“After sampling a wide gamut of non-alcohol liquor, I am of the view that NA beer lends itself to the closest experience you can get to the real deal. You already have good international labels like Heineken 0.0, which is doing excellently or even the Budweiser 0 Alcohol. We would love to launch indigenous NA beer brands,” he explains. For teetotalers like young techie Jigna (name changed on request), NA beverages are a good way of getting acquainted with the world of liquor lookalikes before taking the quantum leap to social drinking. “I don’t know if I will take to hard core liquor eventually as I am quite enjoying the fact of social drinking with my friends and not getting drunk and being able to drive back home safely,” he says.  

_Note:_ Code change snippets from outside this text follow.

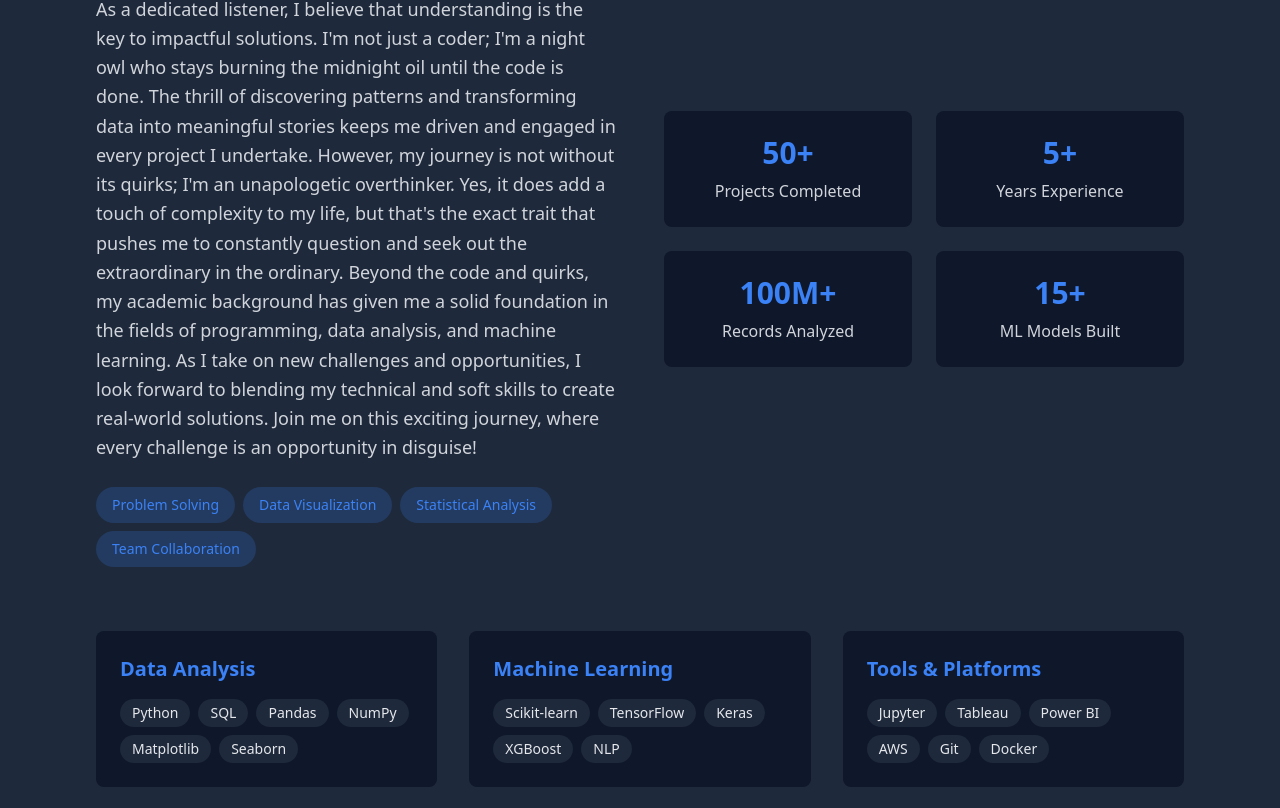
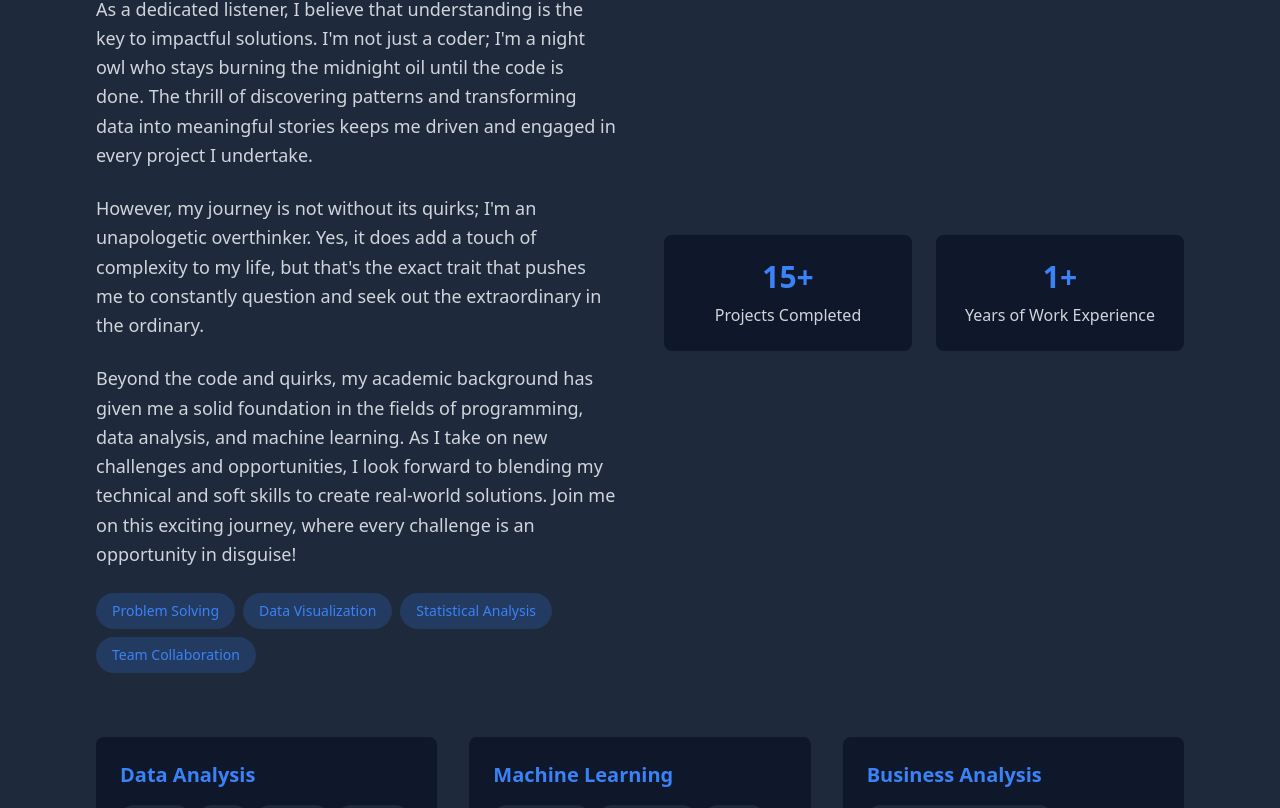
Before and after one commit to MadhunishaBala/Portfolio, a Next.js app: page / in a window 1280 px wide. Shown: the part 1072-1880 px from the top of the page. Built offline with nearby package versions, Linux system fonts and the light colour scheme; no server answers.

Commit message:
Update skills and experience details in About component

```diff
--- a/src/components/About.tsx
+++ b/src/components/About.tsx
@@ -1,9 +1,10 @@
 export default function About() {
-  const skills = {
-    'Data Analysis': ['Python', 'SQL', 'Pandas', 'NumPy', 'Matplotlib', 'Seaborn'],
-    'Machine Learning': ['Scikit-learn', 'TensorFlow', 'Keras', 'XGBoost', 'NLP'],
-    'Tools & Platforms': ['Jupyter', 'Tableau', 'Power BI', 'AWS', 'Git', 'Docker'],
-  }
+const skills = {
+  'Data Analysis': ['Python', 'SQL', 'Pandas', 'NumPy', 'Matplotlib', 'Seaborn'],
+  'Machine Learning': ['Scikit-learn', 'TensorFlow', 'Keras'],
+  'Business Analysis': ['Requirements Gathering', 'Stakeholder Communication','User Stories','Process Mapping'],
+  'Tools & Platforms': ['Visual Studio Code', 'Git', 'Power BI', 'JIRA']
+};
 
   return (
     <section id="about" className="bg-secondary">
@@ -19,8 +20,12 @@ export default function About() {
             </p>
             <p className="text-lg text-gray-300 mb-6 leading-relaxed">
               As a dedicated listener, I believe that understanding is the key to impactful solutions. I'm not just a coder; I'm a night owl who stays burning the midnight oil until the code is done. The thrill of discovering patterns and transforming data into meaningful stories keeps me driven and engaged in every project I undertake.
+           </p>
+           <p className="text-lg text-gray-300 mb-6 leading-relaxed">
               However, my journey is not without its quirks; I'm an unapologetic overthinker. Yes, it does add a touch of complexity to my life, but that's the exact trait that pushes me to constantly question and seek out the extraordinary in the ordinary.
-              Beyond the code and quirks, my academic background has given me a solid foundation in the fields of programming, data analysis, and machine learning. As I take on new challenges and opportunities, I look forward to blending my technical and soft skills to create real-world solutions.
+           </p>
+          <p className="text-lg text-gray-300 mb-6 leading-relaxed">
+             Beyond the code and quirks, my academic background has given me a solid foundation in the fields of programming, data analysis, and machine learning. As I take on new challenges and opportunities, I look forward to blending my technical and soft skills to create real-world solutions.
               Join me on this exciting journey, where every challenge is an opportunity in disguise!
             </p>
             <div className="flex flex-wrap gap-2">
@@ -40,20 +45,12 @@ export default function About() {
           <div>
             <div className="grid grid-cols-2 gap-6">
               <div className="bg-primary p-6 rounded-lg text-center">
-                <p className="text-3xl font-bold text-accent mb-2">50+</p>
+                <p className="text-3xl font-bold text-accent mb-2">15+</p>
                 <p className="text-gray-300">Projects Completed</p>
               </div>
               <div className="bg-primary p-6 rounded-lg text-center">
-                <p className="text-3xl font-bold text-accent mb-2">5+</p>
-                <p className="text-gray-300">Years Experience</p>
-              </div>
-              <div className="bg-primary p-6 rounded-lg text-center">
-                <p className="text-3xl font-bold text-accent mb-2">100M+</p>
-                <p className="text-gray-300">Records Analyzed</p>
-              </div>
-              <div className="bg-primary p-6 rounded-lg text-center">
-                <p className="text-3xl font-bold text-accent mb-2">15+</p>
-                <p className="text-gray-300">ML Models Built</p>
+                <p className="text-3xl font-bold text-accent mb-2">1+</p>
+                <p className="text-gray-300">Years of Work Experience</p>
               </div>
             </div>
           </div>
```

However, there are some who remain unimpressed. “It is a bit pretentious if you ask me. Why would anyone want to try a ‘Ginish’ unless one has had gin before and knows the taste? None of our clients have asked for NA beverages so far, and we are not in a hurry to add these on our beverages menu on our own but if the need arises, to each their own. I did pick up a few NA beers from my local grocery store when wine shops were closed during the first lockdown, but they were quite lacklustre. I would not pick those up in a hurry. I mean, a whisky is a whisky, what is with an alcohol-free whisky now?” counters award-winning mixologist Sharad Arora, who is also the operations head at a restaurant in Telangana.  

I can almost visualise him rolling his eyes over the phone and can’t help a smirk. Let’s just keep classics that way. For example, can a Scotch on the rocks come close to a lookalike without the malts? But there will be exceptions. On its spirits section, the plant-based lifestyle brand’s website states, “The athlete, the pregnant woman, or the designated driver. It’s for those who can tear up the dance floor sober, and for those who simply want to wake up with a clear head on a Sunday morning.” 

Swati Sucharita is a Hyderabad-based journalist, food blogger and independent content consultant. You may write in at